_Activity:_ Each line of the records has to be copied exactly, though the pictures must be left out.
########################################
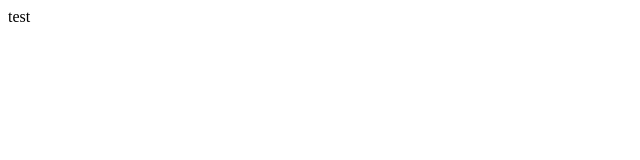
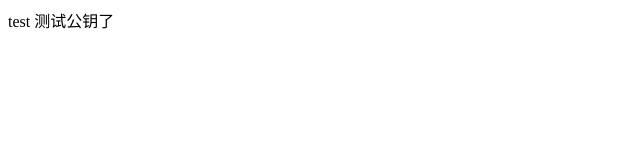
Before and after one commit to duoLoving/git-demo, a plain HTML site: page test.html in a window 1280 px wide. Shown: the whole page, without its empty margins (0-640 px from the left). Drawn offline with Linux system fonts and the light colour scheme.

Commit message:
testdone

```diff
--- a/test.html
+++ b/test.html
@@ -7,5 +7,6 @@
 </head>
 <body>
     test
+    测试公钥了
 </body>
 </html>
```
########################################
_Expected answer:_
Before and after one commit to duoLoving/git-demo, a plain HTML site: page test.html in a window 1280 px wide. Shown: the whole page, without its empty margins (0-640 px from the left). Drawn offline with Linux system fonts and the light colour scheme.

Commit message:
testdone

```diff
--- a/test.html
+++ b/test.html
@@ -7,5 +7,6 @@
 </head>
 <body>
     test
+    测试公钥了
 </body>
 </html>
```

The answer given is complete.